Even in the rush of new planets discovered in the last decade, some can surprise. The latest example was actually the Kepler Space Telescope's second detection, which unconfirmed at the time. Finally verified, its curious orbit could teach us something about star system formation
The majority of stars come in pairs, but since it is harder to detect planets in such circumstances we know of relatively few “Tatooine planets” with two suns. Triple star systems are much rarer, so inevitably only a handful are known to have planets. Where we do, it's usually when one is found around a star with a very distant orbit from the other two, such as Proxima Centauri.
Kepler's recording of dips in the light coming from the KOI-5 in 2009 aroused excitement when such events were very new. However, interference from the system's stars made making KOI-5Ab, as the possible world was named, a major challenge. “There were easier pickings than KOI-5Ab, and we were learning something new from Kepler every day so that KOI-5 was mostly forgotten.” Dr David Ciardi of NASA's Exoplanet Science Institute said in a statement.
By 2018 Kepler had been replaced by TESS (Transiting Exoplanet Survey Satellite), which also picked up dips in brightness coming from the system. The slight reduction in light occurs every 5 days as if a planet very close to its star keeps passing in front. Ciardi used spectral data collected at the Keck telescope to reveal a wobble in KOI-5A, the brightest star in the system, consistent with a 5-day orbit of a mass about half that of Saturn. The findings were presented at the American Astronomical Society's virtual meeting.

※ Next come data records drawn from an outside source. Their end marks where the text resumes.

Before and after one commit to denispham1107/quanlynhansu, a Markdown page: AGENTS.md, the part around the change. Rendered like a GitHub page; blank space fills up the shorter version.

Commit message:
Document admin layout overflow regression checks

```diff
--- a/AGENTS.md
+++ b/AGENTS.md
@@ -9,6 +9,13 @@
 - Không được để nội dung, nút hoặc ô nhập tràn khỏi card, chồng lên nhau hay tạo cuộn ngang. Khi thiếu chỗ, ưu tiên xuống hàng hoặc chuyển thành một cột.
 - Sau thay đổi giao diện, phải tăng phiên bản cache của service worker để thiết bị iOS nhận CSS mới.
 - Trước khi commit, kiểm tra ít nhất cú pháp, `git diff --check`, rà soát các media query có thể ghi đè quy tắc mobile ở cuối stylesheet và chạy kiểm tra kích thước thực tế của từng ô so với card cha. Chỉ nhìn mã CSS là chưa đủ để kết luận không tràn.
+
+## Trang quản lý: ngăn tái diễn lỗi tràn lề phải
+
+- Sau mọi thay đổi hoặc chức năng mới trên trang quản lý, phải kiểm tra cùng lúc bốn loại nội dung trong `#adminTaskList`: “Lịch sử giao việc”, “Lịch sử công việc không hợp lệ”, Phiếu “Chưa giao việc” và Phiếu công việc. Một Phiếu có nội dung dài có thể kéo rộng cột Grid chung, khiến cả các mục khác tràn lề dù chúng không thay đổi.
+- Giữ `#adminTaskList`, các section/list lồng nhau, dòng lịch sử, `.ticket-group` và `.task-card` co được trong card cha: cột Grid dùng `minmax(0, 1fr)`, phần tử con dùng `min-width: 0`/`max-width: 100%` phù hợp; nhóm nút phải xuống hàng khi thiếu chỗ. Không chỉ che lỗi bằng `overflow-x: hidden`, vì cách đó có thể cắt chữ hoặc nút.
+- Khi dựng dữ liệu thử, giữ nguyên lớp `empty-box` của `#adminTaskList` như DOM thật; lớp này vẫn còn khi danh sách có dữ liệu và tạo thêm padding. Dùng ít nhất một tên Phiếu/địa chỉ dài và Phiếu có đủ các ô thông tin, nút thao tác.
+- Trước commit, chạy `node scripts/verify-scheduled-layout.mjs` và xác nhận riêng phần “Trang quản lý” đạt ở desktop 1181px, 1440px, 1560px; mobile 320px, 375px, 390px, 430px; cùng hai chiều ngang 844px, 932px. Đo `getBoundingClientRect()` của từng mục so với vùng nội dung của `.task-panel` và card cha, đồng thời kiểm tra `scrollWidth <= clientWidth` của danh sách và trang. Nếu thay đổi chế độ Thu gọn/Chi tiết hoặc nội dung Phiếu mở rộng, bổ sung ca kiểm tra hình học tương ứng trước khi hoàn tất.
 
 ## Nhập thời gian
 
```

Putting together observations from the two satellites and the Keck, Gemini North and Palomar observatories Ciardi has revealed a highly unexpected feature of the system – the orbits of the star KOI-5B and the planet KOI-5Ab are 50 degrees out of alignment. Planets form from a common disk of gas and dust, leading to orbits in a common plane
Planets and stars in multi-star systems are expected to be the same, although of course, we have fewer examples to confirm this. KOI-5C's orbit is so far from the other two stars (taking 400 years to go around) a misalignment would be unsurprising. Instead of having formed from the same disk, it could be a captured star that passed nearby.

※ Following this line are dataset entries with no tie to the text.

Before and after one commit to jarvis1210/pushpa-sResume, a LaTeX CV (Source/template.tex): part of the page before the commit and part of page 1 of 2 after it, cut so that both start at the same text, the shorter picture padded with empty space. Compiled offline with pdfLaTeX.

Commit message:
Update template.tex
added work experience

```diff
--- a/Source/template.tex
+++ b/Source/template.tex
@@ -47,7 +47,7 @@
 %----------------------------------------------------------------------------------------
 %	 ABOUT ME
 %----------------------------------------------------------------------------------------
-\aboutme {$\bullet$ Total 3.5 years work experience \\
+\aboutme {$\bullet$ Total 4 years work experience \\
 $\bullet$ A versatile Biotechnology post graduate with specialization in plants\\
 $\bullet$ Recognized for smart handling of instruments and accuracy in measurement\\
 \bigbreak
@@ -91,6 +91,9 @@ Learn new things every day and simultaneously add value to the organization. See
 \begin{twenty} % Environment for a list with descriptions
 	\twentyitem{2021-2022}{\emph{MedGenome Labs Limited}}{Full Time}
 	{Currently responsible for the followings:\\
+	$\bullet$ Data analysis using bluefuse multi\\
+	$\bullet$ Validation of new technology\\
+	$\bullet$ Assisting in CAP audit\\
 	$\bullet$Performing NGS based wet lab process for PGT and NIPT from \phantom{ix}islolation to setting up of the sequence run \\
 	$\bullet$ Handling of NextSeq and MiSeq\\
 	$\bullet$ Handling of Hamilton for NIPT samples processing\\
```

KOI-5B is a different matter. It and KOI-5A circle each other every 30 years – similar to Saturn's journey. They almost certainly formed together. Ciardi and colleagues think some interaction between KOI-5B and KOI-5Ab must have thrown the unfortunate planet out of its orbit, likely also explaining its close, and very hot, orbit to its star.
“We don’t know of many planets that exist in triple-star systems, and this one is extra special because its orbit is skewed,” Ciardi said. “We still have a lot of questions about how and when planets can form in multiple-star systems and how their properties compare to planets in single-star systems. By studying this system in greater detail, perhaps we can gain insight into how the universe makes planets."